She is authoritative for one thing. This does put her on par with Atticus in bringing up the two kids, but being black her character also acts as a foil to Scout's character, teaching her the proper values in life.
And Valerie Smith in Black Feminist Theory and the Representation of the "Other" says that "Black women are employed, if not sacrificed, to humanize thier white superordinates, to teach them something about the content of their own subject positions" (1989, p. 375). However, Smith says this in relation to the portrayal of black women in relation to several films.
I wish I weren't so late to arrive at this great discussion. I agree that Calpurnia is not a simple character to place within the social hierarchy of Maycomb. In teaching the novel this semester, I have been prompted by the in-class and written statements of very perceptive students to think more about how she is positioned within the world of the novel. One student wrote the following, in a move toward deconstructing the conventional reading of the novel:
There is one major gap that is overlooked easily. Since Tom’s trial occupies most of the attention, it is easy to overlook one line by Miss Jean Louise. When the mad dog is coming through town, Calpurnia goes over to the Radley place to warn the inhabitants there. As she knocks on the front door and yells the news, Scout says, "She’s supposed to go around in back" (Lee 107). If this is the case, then for all Atticus’s polite attempts and agreements with Calpurnia, she is still required to follow the laws of segregation at his house.

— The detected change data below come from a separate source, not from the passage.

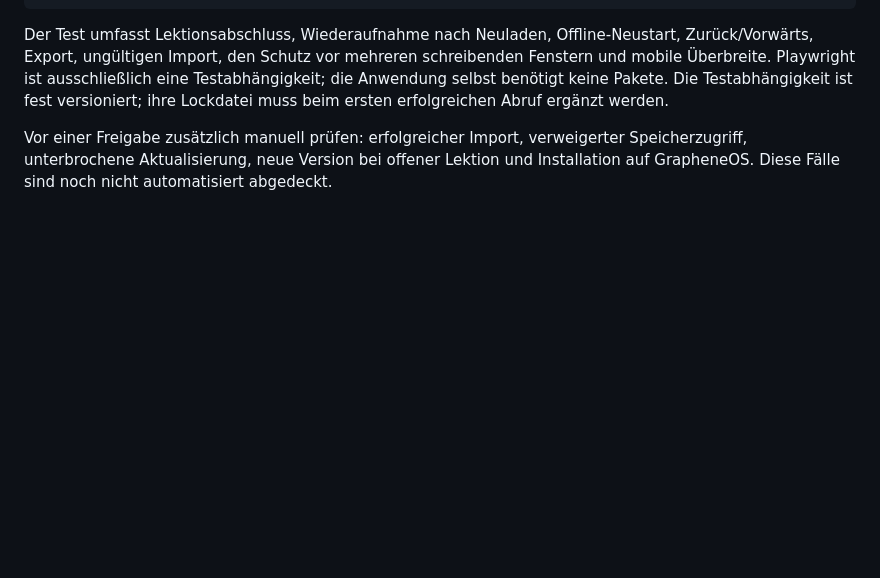
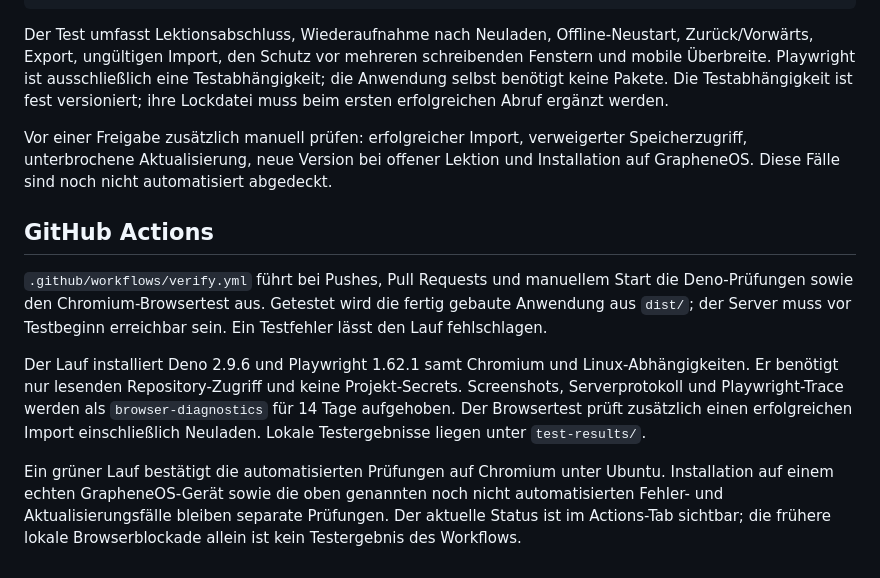
Before and after one commit to archaic-web/cadence, a Markdown page: README.md, the part around the change. Rendered like a GitHub page; blank space fills up the shorter version.

Commit message:
Prepare reproducible browser verification in CI

```diff
--- a/README.md
+++ b/README.md
@@ -87,3 +87,20 @@ werden.
 Vor einer Freigabe zusätzlich manuell prüfen: erfolgreicher Import, verweigerter Speicherzugriff,
 unterbrochene Aktualisierung, neue Version bei offener Lektion und Installation auf GrapheneOS.
 Diese Fälle sind noch nicht automatisiert abgedeckt.
+
+## GitHub Actions
+
+`.github/workflows/verify.yml` führt bei Pushes, Pull Requests und manuellem Start die
+Deno-Prüfungen sowie den Chromium-Browsertest aus. Getestet wird die fertig gebaute Anwendung aus
+`dist/`; der Server muss vor Testbeginn erreichbar sein. Ein Testfehler lässt den Lauf fehlschlagen.
+
+Der Lauf installiert Deno 2.9.6 und Playwright 1.62.1 samt Chromium und Linux-Abhängigkeiten. Er
+benötigt nur lesenden Repository-Zugriff und keine Projekt-Secrets. Screenshots, Serverprotokoll und
+Playwright-Trace werden als `browser-diagnostics` für 14 Tage aufgehoben. Der Browsertest prüft
+zusätzlich einen erfolgreichen Import einschließlich Neuladen. Lokale Testergebnisse liegen unter
+`test-results/`.
+
+Ein grüner Lauf bestätigt die automatisierten Prüfungen auf Chromium unter Ubuntu. Installation auf
+einem echten GrapheneOS-Gerät sowie die oben genannten noch nicht automatisierten Fehler- und
+Aktualisierungsfälle bleiben separate Prüfungen. Der aktuelle Status ist im Actions-Tab sichtbar;
+die frühere lokale Browserblockade allein ist kein Testergebnis des Workflows.
```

I would add that the narrator herself seems more than a little conflicted about Calpurnia. When we first are told about Calpurnia as a character, we learn in a brief paragraph that she is simply the cook, a less than fully integrated member of the Finch household: “We lived on the main residential street in town -- Atticus, Jem and I, plus Calpunia our cook.” (That label does not hold up well, of course; as we later learn, she is much more than a cook to the family.) The more developed paragraph after this short one gives more detail on Calpurnia and is followed by an equally long, wholly unexpected paragraph on Scout’s dead mother. Calpurnia and Scout’s dead mother are strangely connected across the paragraph break, particularly through the contrasts of presence/absence and of remembering/not remembering. Scout says first of Calpurnia and then of her mother: “I had felt her tyrranical presence as long as I could remember. / Our mother died when I was two, so I never felt her absence.”

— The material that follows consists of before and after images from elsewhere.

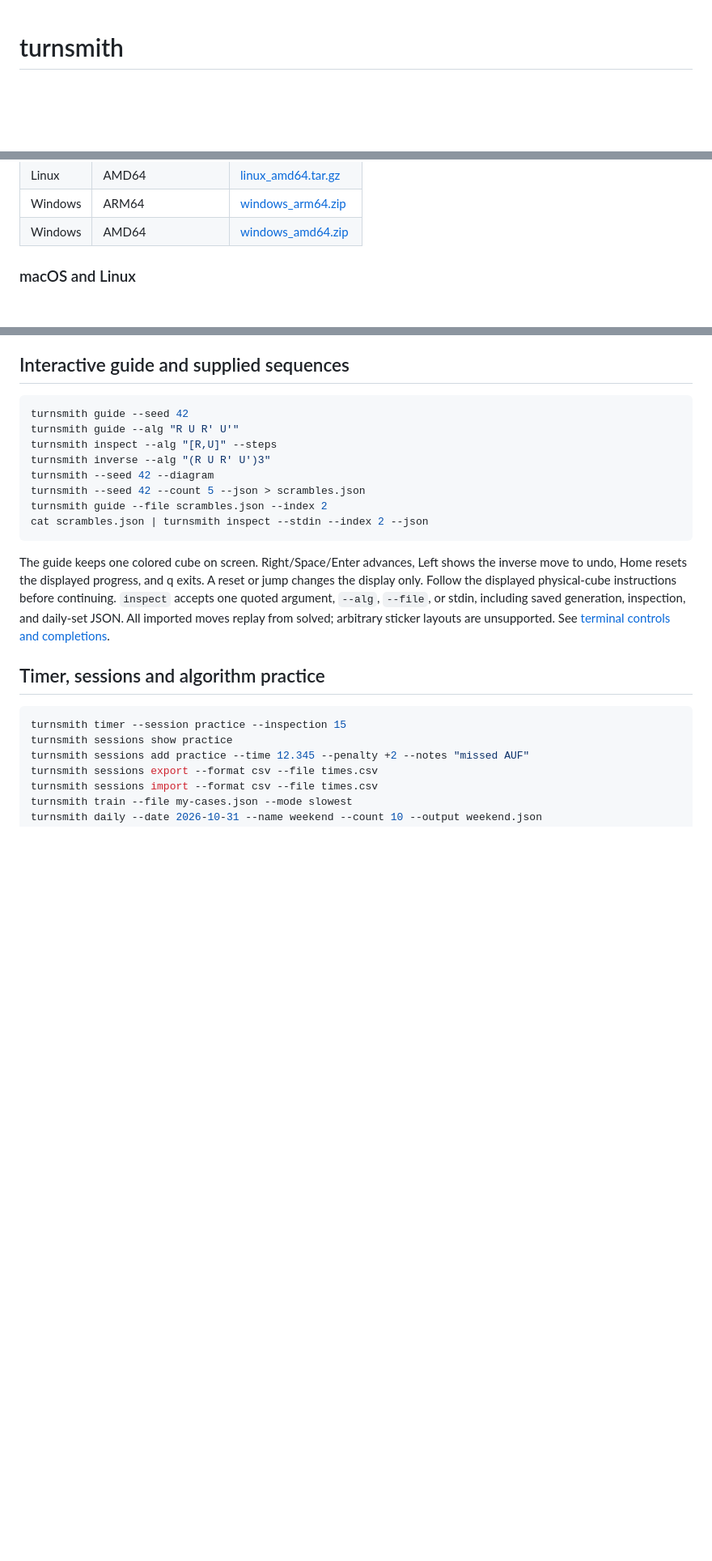
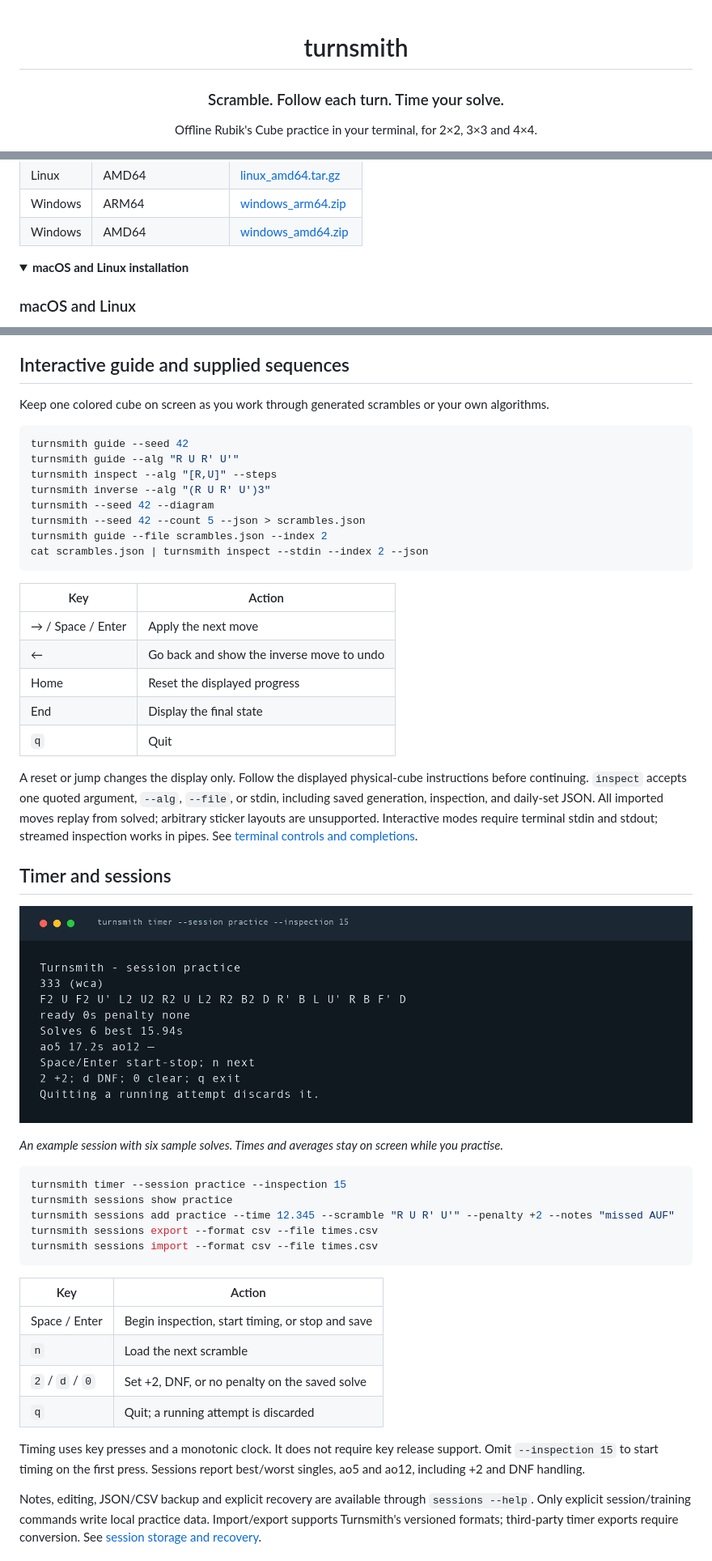
Before and after one commit to frivas/turnsmith, a Markdown page: README.md, 3 parts joined by grey strips. Shown at 81% size. Drawn GitHub-style; pictures changed too: docs/screenshots/timer.png (added); folded sections open; blank space fills up the shorter version.

````diff
--- a/README.md
+++ b/README.md
@@ -1,3 +3,7 @@
 # turnsmith
 
+### Scramble. Follow each turn. Time your solve.
+
+Offline Rubik's Cube practice in your terminal, for 2×2, 3×3 and 4×4.
+
 [![CI](https://github.com/frivas/turnsmith/actions/workflows/ci.yml/badge.svg?branch=main)](https://github.com/frivas/turnsmith/actions/workflows/ci.yml?query=branch%3Amain)
@@ -32,6 +91,9 @@ The v0.3.0 downloads are:
 | Linux | AMD64 | [linux_amd64.tar.gz](https://github.com/frivas/turnsmith/releases/download/v0.3.0/turnsmith_0.3.0_linux_amd64.tar.gz) |
 | Windows | ARM64 | [windows_arm64.zip](https://github.com/frivas/turnsmith/releases/download/v0.3.0/turnsmith_0.3.0_windows_arm64.zip) |
 | Windows | AMD64 | [windows_amd64.zip](https://github.com/frivas/turnsmith/releases/download/v0.3.0/turnsmith_0.3.0_windows_amd64.zip) |
+
+<details>
+<summary><strong>macOS and Linux installation</strong></summary>
 
 ### macOS and Linux
 
@@ -228,6 +242,9 @@ it does not change the generator or its reproducibility contract.
 
 ## Interactive guide and supplied sequences
 
+Keep one colored cube on screen as you work through generated scrambles or your
+own algorithms.
+
 ```sh
 turnsmith guide --seed 42
 turnsmith guide --alg "R U R' U'"
@@ -239,20 +256,50 @@ turnsmith guide --file scrambles.json --index 2
 cat scrambles.json | turnsmith inspect --stdin --index 2 --json
 ```
 
-The guide keeps one colored cube on screen. Right/Space/Enter advances, Left
-shows the inverse move to undo, Home resets the displayed progress, and q exits.
+| Key | Action |
+| --- | --- |
+| → / Space / Enter | Apply the next move |
+| ← | Go back and show the inverse move to undo |
+| Home | Reset the displayed progress |
+| End | Display the final state |
+| `q` | Quit |
+
 A reset or jump changes the display only. Follow the displayed physical-cube
 instructions before continuing. `inspect` accepts one quoted argument, `--alg`,
 `--file`, or stdin, including saved generation, inspection, and daily-set JSON.
 All imported moves replay from solved; arbitrary sticker layouts are unsupported.
+Interactive modes require terminal stdin and stdout; streamed inspection works
+in pipes.
 See [terminal controls and completions](docs/terminal.md).
 
-## Timer, sessions and algorithm practice
+## Timer and sessions
+
+![Turnsmith timer ready for another solve, showing a sample practice session with six solves, a best single, and an average of five](docs/screenshots/timer.png)
+
+*An example session with six sample solves. Times and averages stay on screen
+while you practise.*
 
 ```sh
 turnsmith timer --session practice --inspection 15
 turnsmith sessions show practice
-turnsmith sessions add practice --time 12.345 --penalty +2 --notes "missed AUF"
+turnsmith sessions add practice --time 12.345 --scramble "R U R' U'" --penalty +2 --notes "missed AUF"
 turnsmith sessions export --format csv --file times.csv
 turnsmith sessions import --format csv --file times.csv
-turnsmith train --file my-cases.json --mode slowest
+```
+
+| Key | Action |
+| --- | --- |
+| Space / Enter | Begin inspection, start timing, or stop and save |
+| `n` | Load the next scramble |
+| `2` / `d` / `0` | Set +2, DNF, or no penalty on the saved solve |
+| `q` | Quit; a running attempt is discarded |
+
+Timing uses key presses and a monotonic clock. It does not require key release
+support. Omit `--inspection 15` to start timing on the first press. Sessions
+report best/worst singles, ao5 and ao12, including +2 and DNF handling.
+
+Notes, editing, JSON/CSV backup and explicit recovery are available through
+`sessions --help`. Only explicit session/training commands write local practice
+data. Import/export supports Turnsmith's versioned formats; third-party timer
+exports require conversion. See [session storage and recovery](docs/sessions.md).
+
````
Also changed, not shown: other parts of README.md (+163 -81 lines), docs/screenshots/README.md (added, +36 -0 lines), docs/security-review-2026-11-05.md (added, +136 -0 lines), docs/screenshots/guide.png (added), docs/screenshots/training.png (added), 1 other file.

I don’t see Calpurnia as conforming to some common stereotype of black women, but I do think that Valerie Smith’s critical analysis may be applied meaningfully to this character and to her place within the novel. Calpurnia is positioned as an “Other” in multiple ways, and she is used in the story to bring into focus the identify (or subject position, if you will) of the immediate Finch family: “Atticus, Jem and I, plus Calpunia our cook.”
When I teach this book to my students, we always talk about the social hierarchy of Maycomb, and they never know where to put Calpurnia--does she go at the bottom with the rest of the blacks or is she elevated because of her status in Atticus' home?
I think superficially Lee wants Calpurnia to seems a stereotypical black woman--she serves a white family, some of her language, even in the Finch house, is that of the black community. But it is through a reflection of Atticus' behavior that we come to see her as more than a stereotype. It would have been very easy for Lee to make Calpurnia a "Mammy" type character, but the respect Atticus shows her and the authority he gives her and the kindness with which he treats her brings her above that stereotype.
If a reader just wants to see Calpurnia as another black serving a rich white family, I think a reader is allowed to do so, but I think that reader would be missing a valuable point in Lee's book. She chose to make Calpurnia black for a reason (even though it was the norm at the time). Atticus could have hired a white person to care for the kids--but Lee had him hire a black woman. And my guess is that Atticus paid her just as much as he would a white woman.
At the same time, remember that we also see Calpurnia teaching her own community something when she brings the children to First Purchase Church. One of the parishioners became very irate with Calpurnia for having brought white children to their church, however Calpurnia defends them and I think at that moment is showing her own community something.
Furthermore, Scout also mentions at this time how she noticed that Calpurnia's language had changed all of a sudden when she responded to the irate woman, noticing that Calpurnia was now speaking like the other blacks citizens Scout had ever met rather than the way Scout and her family spoke. If Calpurnia was portrayed as the stereotype of a black woman, then I don't think she would be able to switch "code" in this way, from one form of spoken word to another.